Dantonio also added another bit to that message, saying there is nothing that gets a team more excited than a quarterback running somebody over.
”He was like I don’t think anything other than a quarterback lowering his shoulder and running over a guy gets a team more hyped,” Cook said.
”I had that in the back of my mind and being a quarterback, especially with me for my running ability, people don’t expect to see that,” he said. “I think it got the sideline and the crowd into it. It just gave us a little bit more momentum.”

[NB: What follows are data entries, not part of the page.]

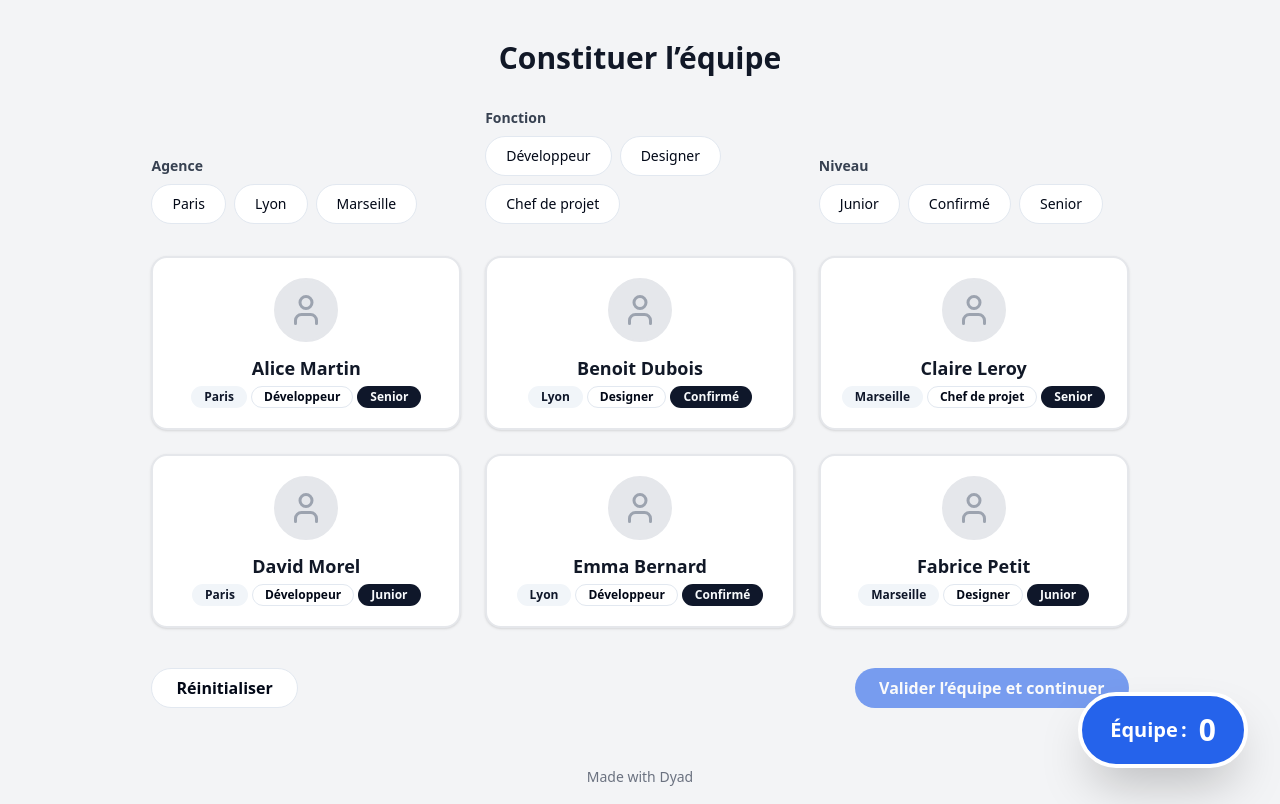
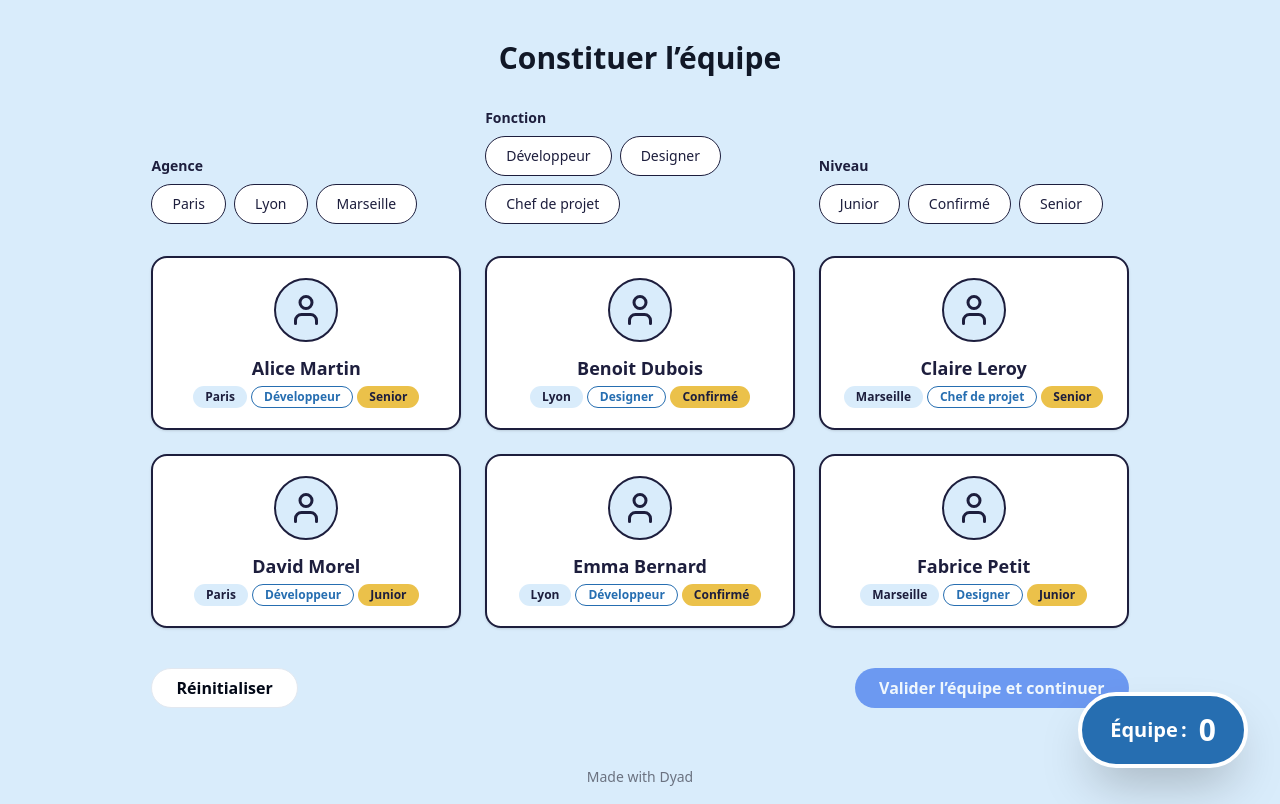
Before and after one commit to STBN2023/CVREFERENCE, a React (Vite) app: page / in a window 1280 px wide. Built offline with nearby package versions, Linux system fonts and the light colour scheme.

Commit message:
[dyad] Application stricte de la charte graphique sur toutes les couleurs principales et secondaires - wrote 5 file(s)

```diff
--- a/src/components/EmployeeCard.tsx
+++ b/src/components/EmployeeCard.tsx
@@ -30,10 +30,10 @@ export const EmployeeCard = ({ employee, selected, onSelect }: EmployeeCardProps
   return (
     <Card
       className={cn(
-        "relative flex flex-col items-center p-5 cursor-pointer border-2 rounded-2xl shadow transition-all duration-200 outline-none focus:ring-2 focus:ring-blue-400",
+        "relative flex flex-col items-center p-5 cursor-pointer border-2 rounded-2xl shadow transition-all duration-200 outline-none focus:ring-2 focus:ring-brand-yellow",
         selected
-          ? "border-blue-600 bg-blue-50 scale-105 shadow-lg"
-          : "border-gray-200 hover:border-blue-300 bg-white"
+          ? "border-brand-yellow bg-brand-pale scale-105 shadow-lg"
+          : "border-brand-dark hover:border-brand-yellow bg-white"
       )}
       onClick={() => onSelect(employee.id)}
       tabIndex={0}
@@ -47,26 +47,26 @@ export const EmployeeCard = ({ employee, selected, onSelect }: EmployeeCardProps
           <img
             src={employee.avatarUrl}
             alt={employee.name}
-            className="w-16 h-16 rounded-full object-cover border-2 border-gray-200"
+            className="w-16 h-16 rounded-full object-cover border-2 border-brand-dark"
           />
         ) : (
-          <div className="w-16 h-16 rounded-full bg-gray-200 flex items-center justify-center border-2 border-gray-200">
-            <User className="text-gray-400" size={36} />
+          <div className="w-16 h-16 rounded-full bg-brand-lightblue flex items-center justify-center border-2 border-brand-dark">
+            <User className="text-brand-dark" size={36} />
           </div>
         )}
         {selected && (
           <CheckCircle2
-            className="absolute -top-2 -right-2 text-blue-600 bg-white rounded-full animate-bounce shadow"
+            className="absolute -top-2 -right-2 text-brand-yellow bg-white rounded-full animate-bounce shadow"
             size={26}
             aria-label="Sélectionné"
           />
         )}
       </div>
-      <div className="font-semibold text-lg mb-1 text-gray-900">{employee.name}</div>
+      <div className="font-semibold text-lg mb-1 text-brand-dark">{employee.name}</div>
       <div className="flex flex-wrap gap-1 justify-center">
-        <Badge variant="secondary" className="rounded-full px-3 py-0.5">{employee.agency}</Badge>
-        <Badge variant="outline" className="rounded-full px-3 py-0.5">{employee.function}</Badge>
-        <Badge variant="default" className="rounded-full px-3 py-0.5">{employee.level}</Badge>
+        <Badge variant="secondary" className="rounded-full px-3 py-0.5 bg-brand-lightblue text-brand-dark border-none">{employee.agency}</Badge>
+        <Badge variant="outline" className="rounded-full px-3 py-0.5 border-brand-blue text-brand-blue">{employee.function}</Badge>
+        <Badge variant="default" className="rounded-full px-3 py-0.5 bg-brand-yellow text-brand-dark border-none">{employee.level}</Badge>
       </div>
     </Card>
   );
--- a/src/components/FilterChips.tsx
+++ b/src/components/FilterChips.tsx
@@ -18,14 +18,18 @@ export const FilterChips = ({ options, selected, onChange, label }: FilterChipsP
 
   return (
     <div>
-      {label && <div className="mb-2 text-sm font-semibold text-gray-700">{label}</div>}
+      {label && <div className="mb-2 text-sm font-semibold text-brand-dark">{label}</div>}
       <div className="flex flex-wrap gap-2">
         {options.map((option) => (
           <Button
             key={option}
             variant={selected.includes(option) ? "default" : "outline"}
             className={`rounded-full px-5 py-1.5 text-sm font-medium transition
-              ${selected.includes(option) ? "bg-blue-600 text-white border-blue-600" : ""}
+              ${
+                selected.includes(option)
+                  ? "bg-brand-yellow text-brand-dark border-brand-yellow"
+                  : "border-brand-dark text-brand-dark hover:bg-brand-pale"
+              }
             `}
             onClick={() => toggle(option)}
             type="button"
--- a/src/components/TeamCounter.tsx
+++ b/src/components/TeamCounter.tsx
@@ -4,7 +4,7 @@ type TeamCounterProps = {
 
 export const TeamCounter = ({ count }: TeamCounterProps) => (
   <div className="fixed bottom-8 right-8 z-50">
-    <div className="bg-blue-600 text-white rounded-full px-7 py-4 shadow-2xl font-bold text-xl flex items-center gap-3 border-4 border-white">
+    <div className="bg-brand-blue text-white rounded-full px-7 py-4 shadow-2xl font-bold text-xl flex items-center gap-3 border-4 border-white">
       <span>Équipe :</span>
       <span className="text-3xl">{count}</span>
     </div>
--- a/src/pages/Index.tsx
+++ b/src/pages/Index.tsx
@@ -3,7 +3,7 @@ import { MadeWithDyad } from "@/components/made-with-dyad";
 
 const Index = () => {
   return (
-    <div className="min-h-screen bg-gray-100 flex flex-col">
+    <div className="min-h-screen bg-[#D9ECFB] flex flex-col">
       <TeamSelectionStep />
       <MadeWithDyad />
     </div>
--- a/tailwind.config.ts
+++ b/tailwind.config.ts
@@ -19,48 +19,39 @@ export default {
     },
     extend: {
       colors: {
+        // Couleurs de la charte graphique
+        brand: {
+          dark: "#1D1E3D",
+          yellow: "#EBC14A",
+          pale: "#FCE7B3",
+          blue: "#266EB1",
+          lightblue: "#D9ECFB",
+        },
         border: "hsl(var(--border))",
         input: "hsl(var(--input))",
         ring: "hsl(var(--ring))",
         background: "hsl(var(--background))",
         foreground: "hsl(var(--foreground))",
         primary: {
-          DEFAULT: "hsl(var(--primary))",
-          foreground: "hsl(var(--primary-foreground))",
+          DEFAULT: "#1D1E3D",
+          foreground: "#fff",
         },
         secondary: {
-          DEFAULT: "hsl(var(--secondary))",
-          foreground: "hsl(var(--secondary-foreground))",
+          DEFAULT: "#EBC14A",
+          foreground: "#1D1E3D",
         },
-        destructive: {
-          DEFAULT: "hsl(var(--destructive))",
-          foreground: "hsl(var(--destructive-foreground))",
+        accent: {
+          DEFAULT: "#266EB1",
+          foreground: "#fff",
         },
         muted: {
-          DEFAULT: "hsl(var(--muted))",
-          foreground: "hsl(var(--muted-foreground))",
+          DEFAULT: "#FCE7B3",
+          foreground: "#1D1E3D",
         },
-        accent: {
-          DEFAULT: "hsl(var(--accent))",
-          foreground: "hsl(var(--accent-foreground))",
-        },
-        popover: {
-          DEFAULT: "hsl(var(--popover))",
-          foreground: "hsl(var(--popover-foreground))",
-        },
+        info: "#D9ECFB",
         card: {
           DEFAULT: "hsl(var(--card))",
           foreground: "hsl(var(--card-foreground))",
-        },
-        sidebar: {
-          DEFAULT: "hsl(var(--sidebar-background))",
-          foreground: "hsl(var(--sidebar-foreground))",
-          primary: "hsl(var(--sidebar-primary))",
-          "primary-foreground": "hsl(var(--sidebar-primary-foreground))",
-          accent: "hsl(var(--sidebar-accent))",
-          "accent-foreground": "hsl(var(--sidebar-accent-foreground))",
-          border: "hsl(var(--sidebar-border))",
-          ring: "hsl(var(--sidebar-ring))",
         },
       },
       borderRadius: {
```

The play came on a second-and-6 play from the Michigan 17. Cook faked a jet sweep to wide receiver R.J. Shelton and took off with room to run. He lowered his left shoulder into Hill around the 7-yard line before going down at the 4. He got up fired up and with words for Hill, who was then flagged for an unsportsmanlike penalty for pushing Cook, who started clapping and pumping up the sideline.
”When he does something like that, it is going to bring a lot of adrenaline and enthusiasm to our football team,” Dantonio said. “It was a power run and he got his foot down and got vertical.”
Sophomore offensive tackle Jack Conklin said he was not expecting Cook to lower his shoulder and bowl over Hill.
“To see a quarterback run out there and throw a shoulder down and not slide, it’s huge,” he said. “It gets you fired up.
”That was a great way to start the game.”
Cook said he could not remember the last time he ran anyone over, joking it probably was when he was in fifth grade. Offensive coordinator Dave Warner said the Spartans want Cook to be a threat on the ground and that it makes MSU a better offense if he can be a threat.
”We want our quarterback to run with authority and I think there are times when you get into the secondary as long as you are leading with the left shoulder,” Warner said. “We want him to be a threat. I think over the last couple of weeks we've sort of established him to be a little bit more of a threat.”
Cook finished 12 of 22 passing for 227 yards with a 70-yard touchdown pass to Tony Lippett, but it was the 13-yard run early in the game that got the Spartans rolling.
”He really set the tone,” safety Kurtis Drummond said. “Seeing Connor go out there and lower his shoulder like that got everyone excited. Just knowing Connor and the type of person he is; he brings energy to the whole team.
”When we see him make a big play like that it really sets the tone for the physical game we're trying to play.”